- Lump sum lifetime mortgage
- Drawdown lifetime mortgage
- Interest only lifetime mortgage
- Protected lifetime mortgage
- Enhanced lifetime mortgage
The following guide explains how each of the different options works.
What is a lifetime mortgage and how do they work?
A lifetime mortgage is a loan secured against your home that lets you to release equity tied up in your property. The money you receive is tax free with no monthly repayments. The loan is only repaid once you die or move into long-term care and the property is sold.
Although one of the main features of lifetime mortgages is that there are no monthly repayments, there are several different types of mortgage to choose from. For example, flexible schemes that let you repay some of the interest or options that allow you to ringfence inheritance for family.
Here are the different types of equity release lifetime mortgages:
Lump sum lifetime mortgage
A lump sum lifetime mortgage, often referred to as a roll-up lifetime mortgage releases cash in one single payment. The interested is added to the loan on either a monthly or yearly basis and repaid from the sale of your property once you have died or moved into permanent care.
Drawdown lifetime mortgage
Drawdown lifetime mortgages let you release equity as and when you want, rather than a single payment. So you can take an initial lump sum leaving the rest in reserve until you need it. And you only pay interest on the money you drawdown, not the money held in reserve.
Interest only lifetime mortgage
Interest only lifetime mortgages let you pay some, or all the interest on a monthly basis, therefore reducing the size of your loan. Some interest only equity release mortgages require regular payments however others are flexible, meaning you can repay the interest as and when you choose.
Protected lifetime mortgage
Protected lifetime mortgages let you protect a percentage of the value of your property, which means you can guarantee an inheritance for family. However, protecting some of your property value this way will reduce the amount of equity you can release.
Enhanced lifetime mortgage
Enhanced lifetime mortgages or impaired lifetime mortgages as they are also known are designed for people with medical conditions and shorter life expectancy. You can usually release more equity with this type of scheme and the interest rates can be lower as the risk to the lender isn’t as great.
Home reversion plan
What is a home reversion plan and how do they work?
A home reversion plan lets you release equity by selling all or part of your home, usually for less than the market value. Although you no longer own all your home, you can continue to live there rent free until you die or move into permanent care.
With this type of equity release scheme, you will still be responsible for the upkeep of the whole property however you will only benefit from any rise in house prices on the percentage of property you own.

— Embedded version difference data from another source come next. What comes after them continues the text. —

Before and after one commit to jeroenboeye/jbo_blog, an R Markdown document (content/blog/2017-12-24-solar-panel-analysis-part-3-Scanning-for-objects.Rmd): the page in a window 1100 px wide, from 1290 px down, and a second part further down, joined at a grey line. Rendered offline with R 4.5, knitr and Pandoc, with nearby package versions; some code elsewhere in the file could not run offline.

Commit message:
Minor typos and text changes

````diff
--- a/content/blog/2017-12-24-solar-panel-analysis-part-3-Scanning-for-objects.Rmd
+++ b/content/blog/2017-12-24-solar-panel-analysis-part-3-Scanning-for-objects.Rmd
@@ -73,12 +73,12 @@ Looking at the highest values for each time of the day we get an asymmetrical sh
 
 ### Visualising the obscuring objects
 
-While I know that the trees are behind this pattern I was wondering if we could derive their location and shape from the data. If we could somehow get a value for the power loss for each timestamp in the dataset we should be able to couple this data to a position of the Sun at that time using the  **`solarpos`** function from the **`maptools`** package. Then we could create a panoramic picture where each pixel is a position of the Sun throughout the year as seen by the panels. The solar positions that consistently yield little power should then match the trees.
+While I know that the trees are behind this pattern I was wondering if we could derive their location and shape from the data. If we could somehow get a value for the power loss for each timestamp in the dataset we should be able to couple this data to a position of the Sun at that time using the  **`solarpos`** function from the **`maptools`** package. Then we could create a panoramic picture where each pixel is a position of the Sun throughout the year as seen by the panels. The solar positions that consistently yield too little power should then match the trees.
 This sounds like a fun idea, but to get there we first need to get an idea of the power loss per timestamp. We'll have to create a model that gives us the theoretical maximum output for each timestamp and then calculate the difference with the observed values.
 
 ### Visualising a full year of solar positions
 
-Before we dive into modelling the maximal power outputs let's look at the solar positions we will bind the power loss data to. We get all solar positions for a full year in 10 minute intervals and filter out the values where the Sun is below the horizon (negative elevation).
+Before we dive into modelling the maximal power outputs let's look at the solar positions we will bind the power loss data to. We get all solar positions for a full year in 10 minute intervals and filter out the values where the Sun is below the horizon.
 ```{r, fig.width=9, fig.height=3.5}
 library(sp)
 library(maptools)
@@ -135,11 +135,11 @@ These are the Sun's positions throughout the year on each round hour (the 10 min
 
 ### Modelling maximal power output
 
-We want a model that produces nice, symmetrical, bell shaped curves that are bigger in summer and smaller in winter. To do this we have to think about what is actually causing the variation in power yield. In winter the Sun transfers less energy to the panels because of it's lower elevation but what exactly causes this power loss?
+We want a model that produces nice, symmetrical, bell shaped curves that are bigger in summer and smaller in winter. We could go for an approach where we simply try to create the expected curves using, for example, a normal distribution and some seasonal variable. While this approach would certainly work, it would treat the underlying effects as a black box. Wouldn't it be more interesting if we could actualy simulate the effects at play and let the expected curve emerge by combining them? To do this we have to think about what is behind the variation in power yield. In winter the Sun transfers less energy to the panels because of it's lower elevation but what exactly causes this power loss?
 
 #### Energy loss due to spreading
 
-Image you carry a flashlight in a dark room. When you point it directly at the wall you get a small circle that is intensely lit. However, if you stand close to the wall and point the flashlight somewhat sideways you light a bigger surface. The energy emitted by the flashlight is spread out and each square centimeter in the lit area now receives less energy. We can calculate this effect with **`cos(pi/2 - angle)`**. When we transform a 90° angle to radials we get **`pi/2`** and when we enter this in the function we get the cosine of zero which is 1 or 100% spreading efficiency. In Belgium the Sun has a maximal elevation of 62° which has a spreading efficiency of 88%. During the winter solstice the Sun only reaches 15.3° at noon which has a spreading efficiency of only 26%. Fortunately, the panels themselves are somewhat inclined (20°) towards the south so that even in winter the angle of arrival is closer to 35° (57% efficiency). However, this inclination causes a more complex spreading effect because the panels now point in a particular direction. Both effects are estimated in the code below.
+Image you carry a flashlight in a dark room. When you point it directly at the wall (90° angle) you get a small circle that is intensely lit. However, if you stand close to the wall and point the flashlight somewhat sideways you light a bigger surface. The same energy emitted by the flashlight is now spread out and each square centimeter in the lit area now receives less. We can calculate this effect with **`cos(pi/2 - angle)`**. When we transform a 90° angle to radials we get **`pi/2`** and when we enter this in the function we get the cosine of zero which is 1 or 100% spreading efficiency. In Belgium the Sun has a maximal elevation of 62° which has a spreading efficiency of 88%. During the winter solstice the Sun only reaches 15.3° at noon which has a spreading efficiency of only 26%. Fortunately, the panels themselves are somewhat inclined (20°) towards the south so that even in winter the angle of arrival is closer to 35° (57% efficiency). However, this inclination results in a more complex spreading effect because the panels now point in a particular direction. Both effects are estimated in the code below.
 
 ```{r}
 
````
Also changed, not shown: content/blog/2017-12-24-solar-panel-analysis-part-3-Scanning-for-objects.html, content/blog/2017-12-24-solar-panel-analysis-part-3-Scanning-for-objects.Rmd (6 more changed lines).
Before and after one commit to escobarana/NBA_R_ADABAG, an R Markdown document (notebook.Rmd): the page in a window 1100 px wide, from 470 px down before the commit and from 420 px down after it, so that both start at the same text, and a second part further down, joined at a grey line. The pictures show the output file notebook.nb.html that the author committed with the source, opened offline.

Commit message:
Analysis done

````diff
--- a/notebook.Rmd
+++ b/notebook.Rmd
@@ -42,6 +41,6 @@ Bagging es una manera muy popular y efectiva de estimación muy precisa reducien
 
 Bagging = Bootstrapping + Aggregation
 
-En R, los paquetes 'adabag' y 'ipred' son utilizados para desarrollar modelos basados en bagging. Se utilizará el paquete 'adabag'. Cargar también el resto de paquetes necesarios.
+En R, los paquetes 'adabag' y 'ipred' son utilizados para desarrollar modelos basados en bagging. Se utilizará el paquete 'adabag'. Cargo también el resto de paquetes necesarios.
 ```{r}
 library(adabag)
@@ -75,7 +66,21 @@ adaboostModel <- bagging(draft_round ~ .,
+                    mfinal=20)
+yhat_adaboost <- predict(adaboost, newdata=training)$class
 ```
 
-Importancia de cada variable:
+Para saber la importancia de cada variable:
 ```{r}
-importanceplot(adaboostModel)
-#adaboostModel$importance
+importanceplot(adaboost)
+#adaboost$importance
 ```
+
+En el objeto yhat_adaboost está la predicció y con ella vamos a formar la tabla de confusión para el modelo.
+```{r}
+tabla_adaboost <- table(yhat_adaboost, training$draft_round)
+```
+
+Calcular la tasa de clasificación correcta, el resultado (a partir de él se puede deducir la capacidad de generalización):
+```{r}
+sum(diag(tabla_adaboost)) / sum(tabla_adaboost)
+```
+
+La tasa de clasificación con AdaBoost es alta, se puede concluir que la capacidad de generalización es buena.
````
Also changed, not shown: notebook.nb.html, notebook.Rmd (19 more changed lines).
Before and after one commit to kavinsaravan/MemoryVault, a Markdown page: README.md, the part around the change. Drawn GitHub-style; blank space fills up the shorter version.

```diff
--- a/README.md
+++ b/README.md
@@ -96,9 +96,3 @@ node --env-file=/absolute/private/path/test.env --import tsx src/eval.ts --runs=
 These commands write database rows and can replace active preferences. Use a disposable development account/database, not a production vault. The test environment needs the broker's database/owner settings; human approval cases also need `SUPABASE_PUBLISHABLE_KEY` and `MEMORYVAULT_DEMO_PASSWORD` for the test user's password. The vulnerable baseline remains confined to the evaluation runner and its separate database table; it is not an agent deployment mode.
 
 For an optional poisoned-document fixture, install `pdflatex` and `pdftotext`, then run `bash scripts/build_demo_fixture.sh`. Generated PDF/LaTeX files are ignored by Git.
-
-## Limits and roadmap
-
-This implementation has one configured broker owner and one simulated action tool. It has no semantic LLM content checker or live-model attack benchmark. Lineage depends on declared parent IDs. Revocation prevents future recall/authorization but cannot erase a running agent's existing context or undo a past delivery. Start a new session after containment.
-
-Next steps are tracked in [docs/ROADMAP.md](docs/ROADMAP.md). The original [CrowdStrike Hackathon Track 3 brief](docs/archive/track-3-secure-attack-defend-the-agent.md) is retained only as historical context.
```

Once the property is sold, your home reversion plan lender will receive their share of the proceeds based on the percentage of property they own. The remaining balance will be paid to your beneficiaries.
For more information on things you should consider before choosing a lifetime mortgage or home reversion plan, visit our pros and cons page.